Anil can’t decide whether he needs an electric shoe polisher. Bindu is trying to curb her husband’s sudden need to buy sofas encrusted with Swarovski crystals and jewelry from Tiffany’s. Rupak keeps wondering whether he should call it quits at Ithaca and just go home, even if he’s not sure what “home” means anymore. The entire Jha family will have to discern how best to find their way through their new surroundings, as individuals as well as a unit.

Author Diksha Basu offers a peek into life in middle-class Delhi as well as its upper social echelons, but readers won’t get a chance to bond with any of the characters. Basu’s choice of omniscient point of view—sharing the thoughts and feelings of all of the characters in small pieces—will keep readers at arm’s length. Also, the Jhas’ actual move to Gurgaon, which is the inciting incident promised by marketing materials, doesn’t happen until well over the halfway mark into the novel. Basu has chosen a relevant and timely topic, but some of her narrative selections make the book come across as more of an exercise in fluff.

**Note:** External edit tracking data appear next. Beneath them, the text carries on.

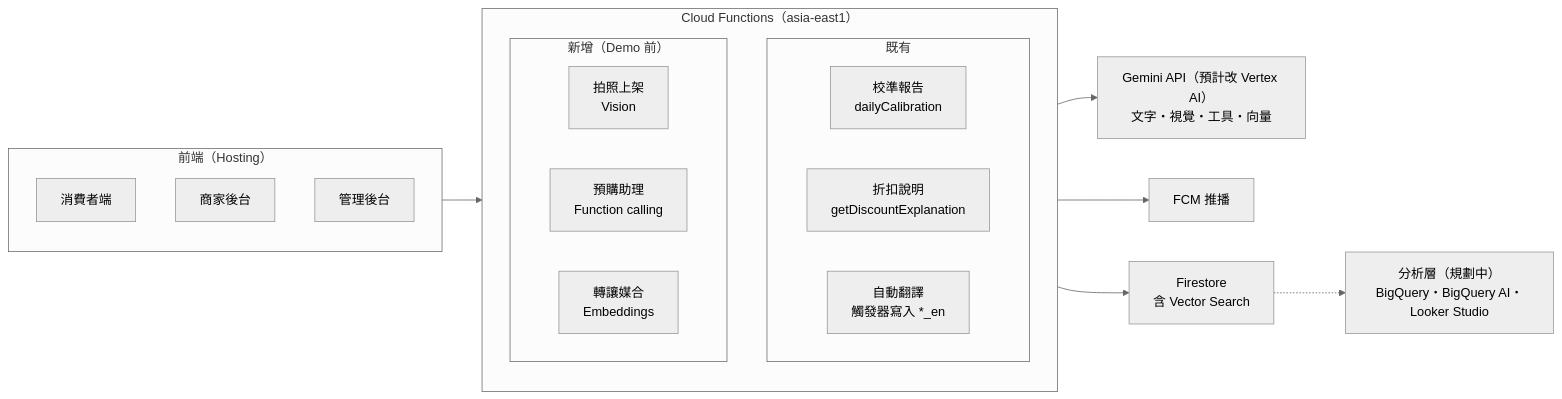
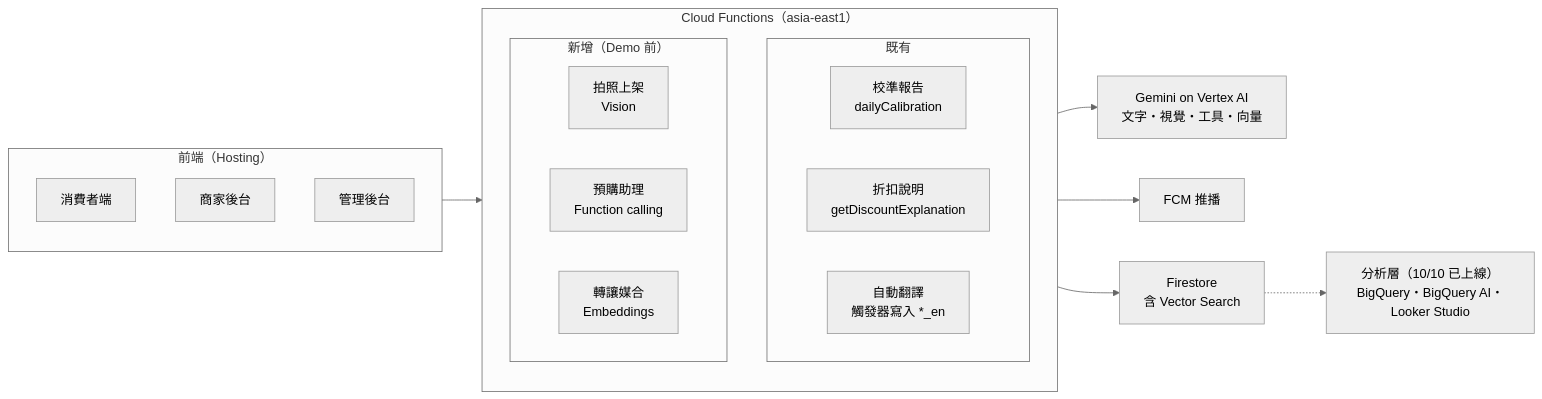
One commit to Donna12301230/bunnbaa-mvp changed the diagram in doc/AI功能設計.md. Above: the diagram before and after it, drawn with Mermaid (neutral theme). The commit also changed other lines of this file and 6 other files, not shown here.

````diff
--- a/doc/AI功能設計.md
+++ b/doc/AI功能設計.md
@@ -87,25 +87,25 @@
 ```mermaid
 flowchart LR
   subgraph FE["前端（Hosting）"]
     C[消費者端]
     V[商家後台]
     A[管理後台]
   end
   subgraph CF["Cloud Functions（asia-east1）"]
     subgraph OLD["既有"]
       F1["校準報告<br/>dailyCalibration"]
       F2["折扣說明<br/>getDiscountExplanation"]
       F3["自動翻譯<br/>觸發器寫入 *_en"]
     end
     subgraph NEW["新增（Demo 前）"]
       N1["拍照上架<br/>Vision"]
       N2["預購助理<br/>Function calling"]
       N3["轉讓媒合<br/>Embeddings"]
     end
   end
   FE --> CF
-  CF --> G["Gemini API（預計改 Vertex AI）<br/>文字・視覺・工具・向量"]
+  CF --> G["Gemini on Vertex AI<br/>文字・視覺・工具・向量"]
   CF --> P[FCM 推播]
   CF --> D["Firestore<br/>含 Vector Search"]
-  D -.-> B["分析層（規劃中）<br/>BigQuery・BigQuery AI・Looker Studio"]
+  D -.-> B["分析層（10/10 已上線）<br/>BigQuery・BigQuery AI・Looker Studio"]
 ```
````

Anil Jha’s wish to reach for more than what he’s ever had in life rings true, but his reactions seem almost farcical. Of the husband-wife pair, Bindu is the more grounded partner. Her concerns get swept aside, however, in the larger tale. Rupak is the least developed of the three; he turns into a boring stereotype of the very experience Basu wishes to project. As a result, his thoughts and ambivalence toward everything will induce eye-rolling more than anything else.

The most interesting part of the novel comes in its subplot of the widowed Mrs. Ray, a neighbor to the Jhas in their old building. She’s lost her husband at a young age but still has the verve for life, and Basu’s treatment of her will come across as respectful and thoughtful. When Mrs. Ray meets someone new, her desires conflict with her knowledge of how society will react. This through-line, more than any other, will resonate with South Asian readers everywhere.

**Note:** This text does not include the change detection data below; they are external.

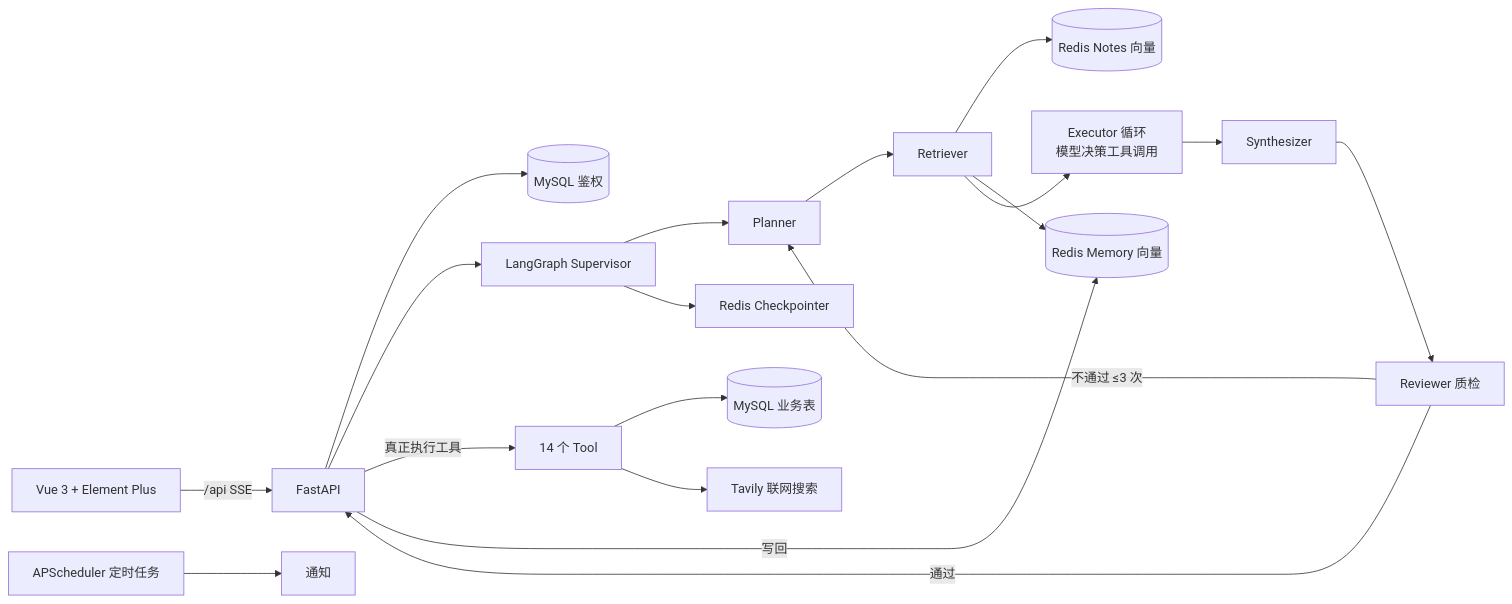
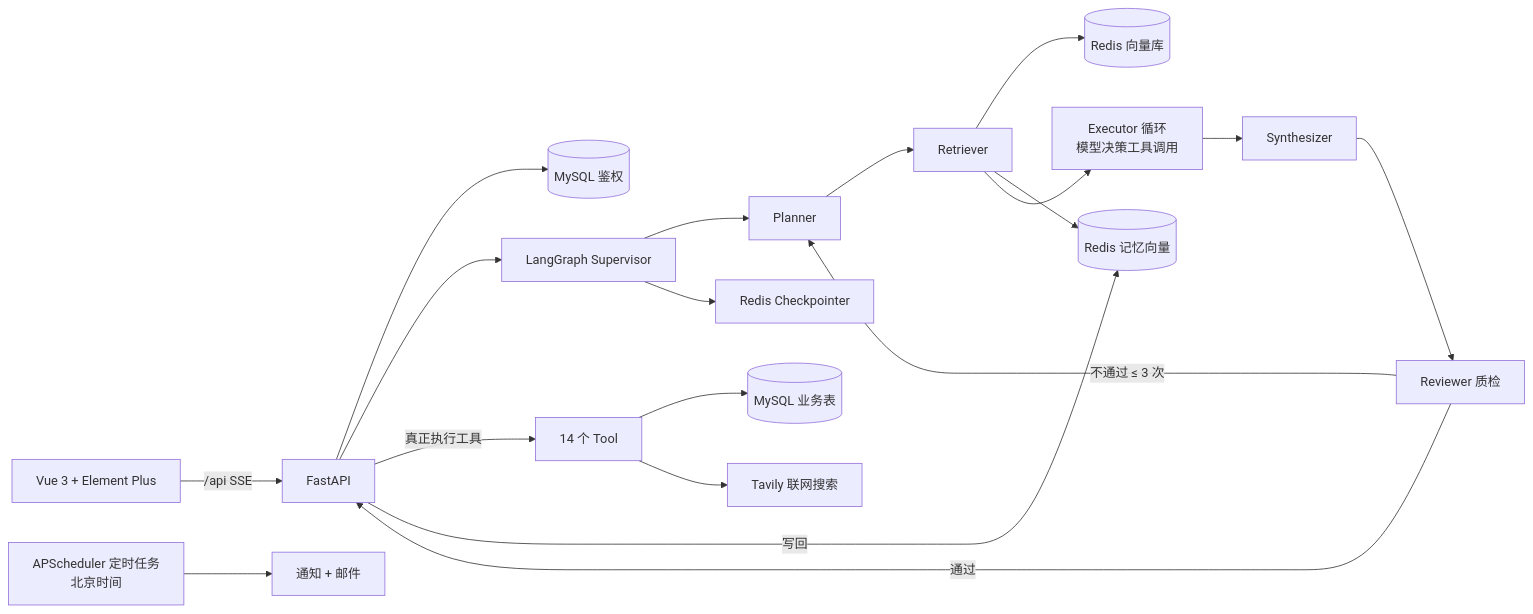
The diagram in README.md (zywser/LifeAgent), drawn with Mermaid before and after one commit. The commit also changed other lines of this file and 3 other files, not shown here.

````diff
--- a/README.md
+++ b/README.md
@@ -26,18 +28,18 @@
 ```mermaid
 flowchart LR
   Web[Vue 3 + Element Plus] -->|/api SSE| API[FastAPI]
   API --> Auth[(MySQL 鉴权)]
   API --> G[LangGraph Supervisor]
   G --> P[Planner] --> R[Retriever]
-  R --> N[(Redis Notes 向量)] & M[(Redis Memory 向量)]
+  R --> N[(Redis 向量库)] & M[(Redis 记忆向量)]
   R --> E[Executor 循环<br/>模型决策工具调用]
   E --> S[Synthesizer] --> V[Reviewer 质检]
-  V -->|不通过 ≤3 次| P
+  V -->|不通过 ≤ 3 次| P
   V -->|通过| API
   API -->|真正执行工具| T[14 个 Tool]
   T --> DB[(MySQL 业务表)]
   T --> TV[Tavily 联网搜索]
   API -->|写回| M
   G --> CK[Redis Checkpointer]
-  Sched[APScheduler 定时任务] --> Noti[通知]
+  Sched[APScheduler 定时任务<br/>北京时间] --> Noti[通知 + 邮件]
 ```
````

Overall, the book is somewhat amusing for the lengths Anil Jha will go to for his new life, and some readers may find it entertaining for that purpose if no other. I recommend readers Borrow The Windfall.

Latest review: For Your Own Protection by Paul Pilkington

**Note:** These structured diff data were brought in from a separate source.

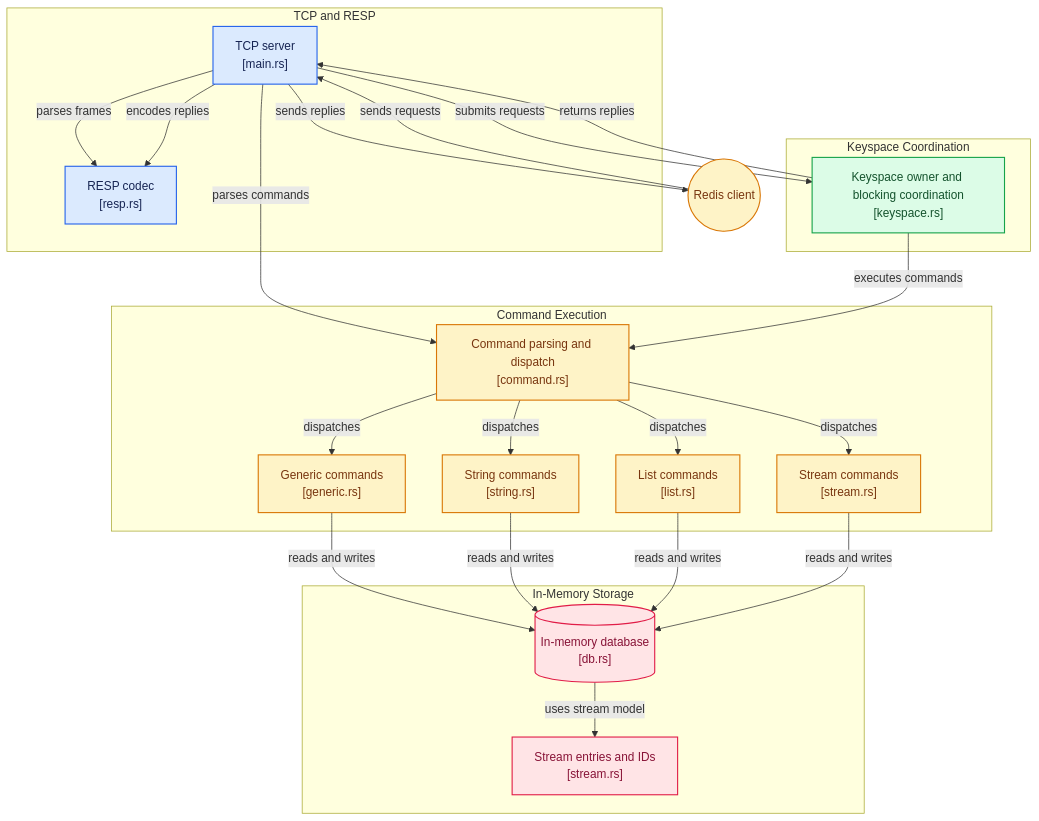
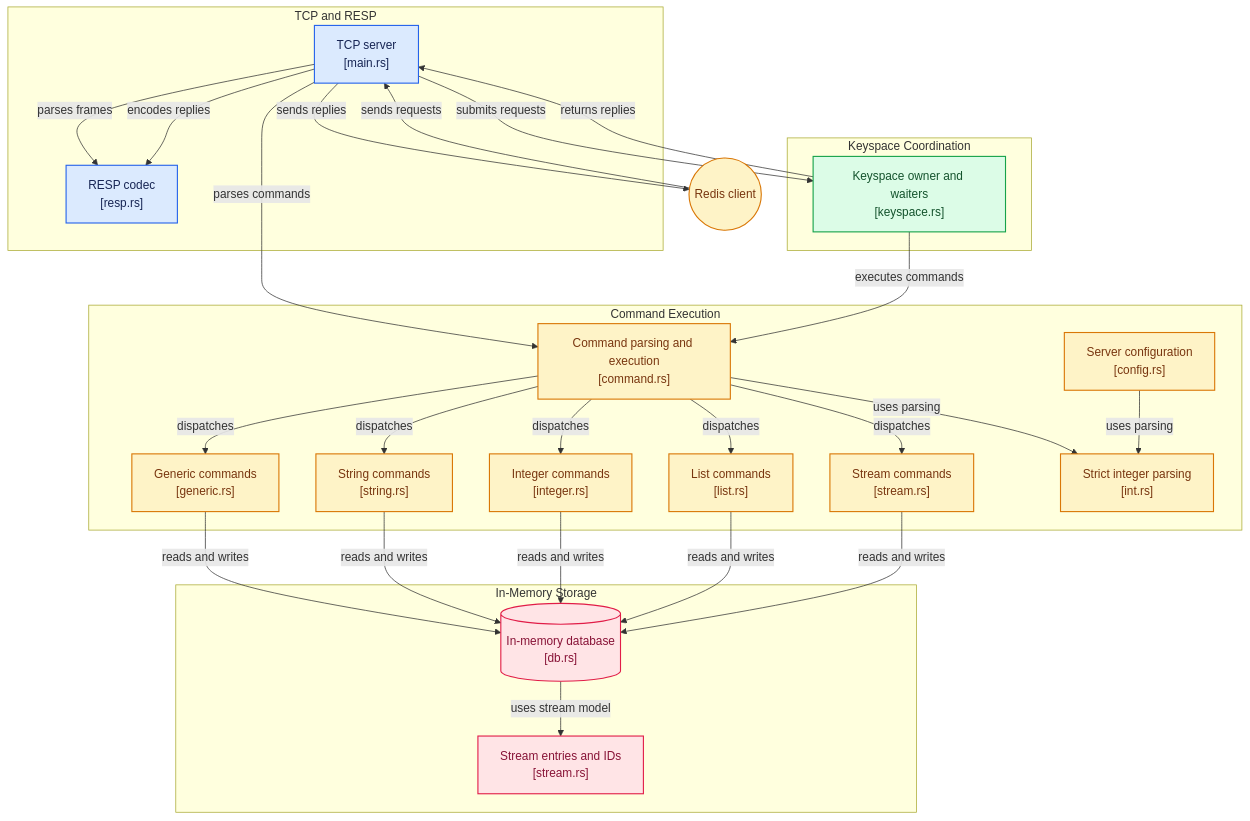
One commit to sdevanathan96/rusty-redis changed the diagram in README.md. Above: the diagram before and after it, drawn with Mermaid. The commit also changed other lines of this file, not shown here.

Commit message:
Update the README: diagram, testing, benchmark results

````diff
--- a/README.md
+++ b/README.md
@@ -64,68 +108,79 @@
 ```mermaid
+%% Generated by https://gitdiagram.com/sdevanathan96/rusty-redis
 flowchart TD
 
-subgraph group_network["TCP and RESP"]
+subgraph group_transport["TCP and RESP"]
   node_server["TCP server<br/>[main.rs]"]
   node_resp["RESP codec<br/>[resp.rs]"]
 end
 
-subgraph group_commands["Command Execution"]
-  node_command["Command parsing and dispatch<br/>[command.rs]"]
+subgraph group_execution["Command Execution"]
+  node_command["Command parsing and execution<br/>[command.rs]"]
   node_generic["Generic commands<br/>[generic.rs]"]
   node_strings["String commands<br/>[string.rs]"]
+  node_integers["Integer commands<br/>[integer.rs]"]
   node_lists["List commands<br/>[list.rs]"]
   node_streams["Stream commands<br/>[stream.rs]"]
+  node_config["Server configuration<br/>[config.rs]"]
+  node_integerparse["Strict integer parsing<br/>[int.rs]"]
 end
 
-subgraph group_keyspace["Keyspace Coordination"]
-  node_keyspace_task["Keyspace owner and blocking coordination<br/>[keyspace.rs]"]
+subgraph group_coordination["Keyspace Coordination"]
+  node_keyspace["Keyspace owner and waiters<br/>[keyspace.rs]"]
 end
 
 subgraph group_storage["In-Memory Storage"]
   node_db[("In-memory database<br/>[db.rs]")]
-  node_stream_model["Stream entries and IDs<br/>[stream.rs]"]
+  node_streammodel["Stream entries and IDs<br/>[stream.rs]"]
 end
 
 node_client(("Redis client"))
 
 node_client -->|"sends requests"| node_server
 node_server -->|"parses frames"| node_resp
 node_server -->|"parses commands"| node_command
-node_server -->|"submits requests"| node_keyspace_task
-node_keyspace_task -->|"executes commands"| node_command
+node_server -->|"submits requests"| node_keyspace
+node_keyspace -->|"executes commands"| node_command
 node_command -->|"dispatches"| node_generic
 node_command -->|"dispatches"| node_strings
+node_command -->|"dispatches"| node_integers
 node_command -->|"dispatches"| node_lists
 node_command -->|"dispatches"| node_streams
 node_generic -->|"reads and writes"| node_db
 node_strings -->|"reads and writes"| node_db
+node_integers -->|"reads and writes"| node_db
 node_lists -->|"reads and writes"| node_db
 node_streams -->|"reads and writes"| node_db
-node_db -->|"uses stream model"| node_stream_model
+node_db -->|"uses stream model"| node_streammodel
+node_command -->|"uses parsing"| node_integerparse
+node_config -->|"uses parsing"| node_integerparse
 node_server -->|"encodes replies"| node_resp
-node_keyspace_task -->|"returns replies"| node_server
+node_keyspace -->|"returns replies"| node_server
 node_server -->|"sends replies"| node_client
 
 click node_server "https://github.com/sdevanathan96/rusty-redis/blob/main/src/main.rs"
 click node_resp "https://github.com/sdevanathan96/rusty-redis/blob/main/src/resp.rs"
 click node_command "https://github.com/sdevanathan96/rusty-redis/blob/main/src/command.rs"
 click node_generic "https://github.com/sdevanathan96/rusty-redis/blob/main/src/command/generic.rs"
 click node_strings "https://github.com/sdevanathan96/rusty-redis/blob/main/src/command/string.rs"
+click node_integers "https://github.com/sdevanathan96/rusty-redis/blob/main/src/command/integer.rs"
 click node_lists "https://github.com/sdevanathan96/rusty-redis/blob/main/src/command/list.rs"
 click node_streams "https://github.com/sdevanathan96/rusty-redis/blob/main/src/command/stream.rs"
-click node_keyspace_task "https://github.com/sdevanathan96/rusty-redis/blob/main/src/keyspace.rs"
+click node_keyspace "https://github.com/sdevanathan96/rusty-redis/blob/main/src/keyspace.rs"
 click node_db "https://github.com/sdevanathan96/rusty-redis/blob/main/src/db.rs"
-click node_stream_model "https://github.com/sdevanathan96/rusty-redis/blob/main/src/db/stream.rs"
+click node_streammodel "https://github.com/sdevanathan96/rusty-redis/blob/main/src/db/stream.rs"
+click node_config "https://github.com/sdevanathan96/rusty-redis/blob/main/src/config.rs"
+click node_integerparse "https://github.com/sdevanathan96/rusty-redis/blob/main/src/int.rs"
 
 classDef toneNeutral fill:#f8fafc,stroke:#334155,stroke-width:1.5px,color:#0f172a
 classDef toneBlue fill:#dbeafe,stroke:#2563eb,stroke-width:1.5px,color:#172554
 classDef toneAmber fill:#fef3c7,stroke:#d97706,stroke-width:1.5px,color:#78350f
 classDef toneMint fill:#dcfce7,stroke:#16a34a,stroke-width:1.5px,color:#14532d
 classDef toneRose fill:#ffe4e6,stroke:#e11d48,stroke-width:1.5px,color:#881337
 classDef toneIndigo fill:#e0e7ff,stroke:#4f46e5,stroke-width:1.5px,color:#312e81
 classDef toneTeal fill:#ccfbf1,stroke:#0f766e,stroke-width:1.5px,color:#134e4a
 class node_server,node_resp toneBlue
-class node_command,node_generic,node_strings,node_lists,node_streams,node_client toneAmber
-class node_keyspace_task toneMint
-class node_db,node_stream_model toneRose
+class node_command,node_generic,node_strings,node_integers,node_lists,node_streams,node_config,node_integerparse,node_client toneAmber
+class node_keyspace toneMint
+class node_db,node_streammodel toneRose
 ```
````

By Ekta R. Garg

October 11, 2017

Genre: Mystery/Thriller

Release date: September 28, 2017

Rated: Binge it!

A man suspects his girlfriend of stalking him, but he has no idea why. A woman comes home to her apartment to find it ransacked. The two live in different parts of the city but as the man starts to investigate circumstances that become more bizarre by the day, a connection emerges between the two. Author Paul Pilkington returns with command and confidence in a novel that hits all the right spots in the brand new thriller For Your Own Protection.

Matt Roberts is fighting hard to bring some normalcy back to his life. After a personal crisis, he’s in the midst of a leave of absence from his day job as a fund manager at a prominent London bank. It doesn’t help that the high point—or low point, depending on how a person looks at it—of the crisis started with Matt himself. He cheated on his longtime girlfriend, Beth, and even though they share a child Beth kicked Matt out.

Beth is kind enough to let Matt see Charlie, their son, but she’s definitely moved on to another relationship. After all this time, Matt has too but something about his new girlfriend, Catherine, makes him wonder. He thinks he’s seen her in odd times and places when they didn’t have a date, almost as if she’s following him. But why would Catherine want to follow him? Their relationship seems fine, albeit a little shallow.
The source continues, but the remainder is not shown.